Mara cited the presence of casinos as a large part of their objection. Good luck making that argument in a courtroom. These are the same owners who couldn’t get in bed fast enough with fantasy-football gambling sites, Draft Kings and FanDuel, and not merely by accepting their ad money.

Patriots’ owner Bob Kraft and Cowboys' owner Jerry Jones became investors in those sites, which are now pilloried by state legislatures around the country for running illegal gambling operations.

So, Mr. Mara, some lawyer would trumpet, NFL owners can accept gambling money from companies violating gambling laws, but the nearly homeless Raiders cannot accept club seats from a city whose only industry is legal gambling? Good luck making that argument hold up in court.

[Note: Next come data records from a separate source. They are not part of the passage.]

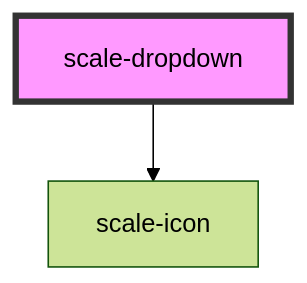
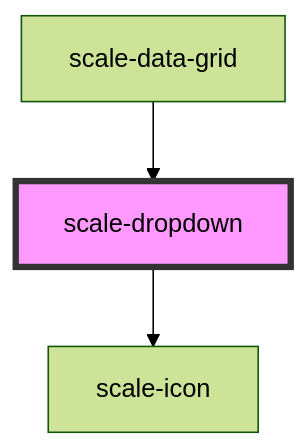
Before and after one commit to gaurishkamat/scale: the diagram in packages/components/src/components/dropdown/readme.md, drawn with Mermaid (forest theme). The commit also changed other lines of this file and 94 other files, not shown here.

````diff
--- a/packages/components/src/components/dropdown/readme.md
+++ b/packages/components/src/components/dropdown/readme.md
@@ -48,5 +52,6 @@
 ```mermaid
 graph TD;
   scale-dropdown --> scale-icon
+  scale-data-grid --> scale-dropdown
   style scale-dropdown fill:#f9f,stroke:#333,stroke-width:4px
 ```
````
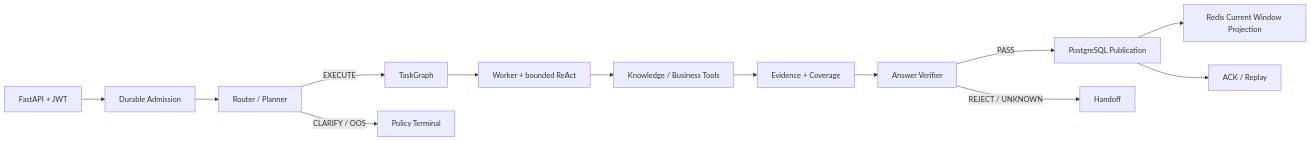
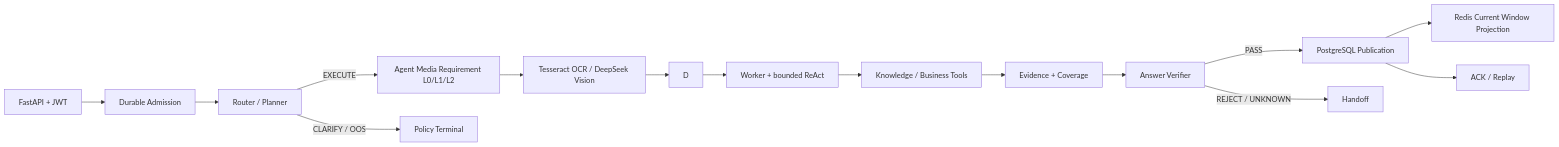
The first of 2 diagrams in README.md (Garrulus21yyx/DialogPilot), drawn with Mermaid before and after one commit. The commit also changed other lines of this file and 4 other files, not shown here.

````diff
--- a/README.md
+++ b/README.md
@@ -67,15 +87,17 @@
 ```mermaid
 flowchart LR
     A[FastAPI + JWT] --> B[Durable Admission]
     B --> C[Router / Planner]
-    C -->|EXECUTE| D[TaskGraph]
+    C -->|EXECUTE| N[Agent Media Requirement L0/L1/L2]
+    N --> O[Tesseract OCR / DeepSeek Vision]
+    O --> D
     C -->|CLARIFY / OOS| K[Policy Terminal]
     D --> E[Worker + bounded ReAct]
     E --> F[Knowledge / Business Tools]
     F --> G[Evidence + Coverage]
     G --> H[Answer Verifier]
     H -->|PASS| I[PostgreSQL Publication]
     H -->|REJECT / UNKNOWN| J[Handoff]
     I --> L[Redis Current Window Projection]
     I --> M[ACK / Replay]
 ```
````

Even NFL commissioner Roger Goodell is treading cautiously on this matter, saying this week only that “Mark Davis is appropriately looking at all of his alternatives. I think their ultimate decision is a long way off. There are several cities that have a tremendous interest in the Raiders. I’m hopeful also that Oakland will be one of those, and that we can avoid any relocation to start with.

“Those are ultimately decisions about where they go, and the impact that the potential gambling (might have) we’d have to deal with. We’d have to understand it. We’d have to understand what the impact is on us, and ultimately each owner would have a vote on that.

“Relocations are always … subject to 32 teams’ view about it. That would be a factor I think many owners would have to balance.’’

Truth be told, as the L.A. Expansion Committee found out, the only factor they’ll balance is how much money such a move might generate, and how much would they lose in a protracted court battle. In other words, the 32 NFL Socialists would go to the counting house, and, eventually, the Raiders would go to Vegas.

Frankly, could there be a more fitting match of town and team? That’s especially true if you think of other alternatives like the St. Louis Raiders? Not. Or the San Antonio Raiders? Not. Or how about the Berlin Raiders? Double not.

Double knots are also what Davis may tie his fellow owners into if he opts for Vegas. They’ve already prevented him from moving to L.A., given him scant help solving his unsolvable stadium problem in Oakland. Now they’ll block a Vegas move because gambling is legal there? Not!

The NFL already conceded there is no prohibition under league rules against a team moving to “any particular city.’’ They also reminded owners there was no need to comment further on it. John Mara did. Mark Davis’ comment was to meet with Nevada Gov. Brian Sandoval.

What do you think they talked about? The buffet at Caesars Palace or a club-seat filled palace for the Raiders?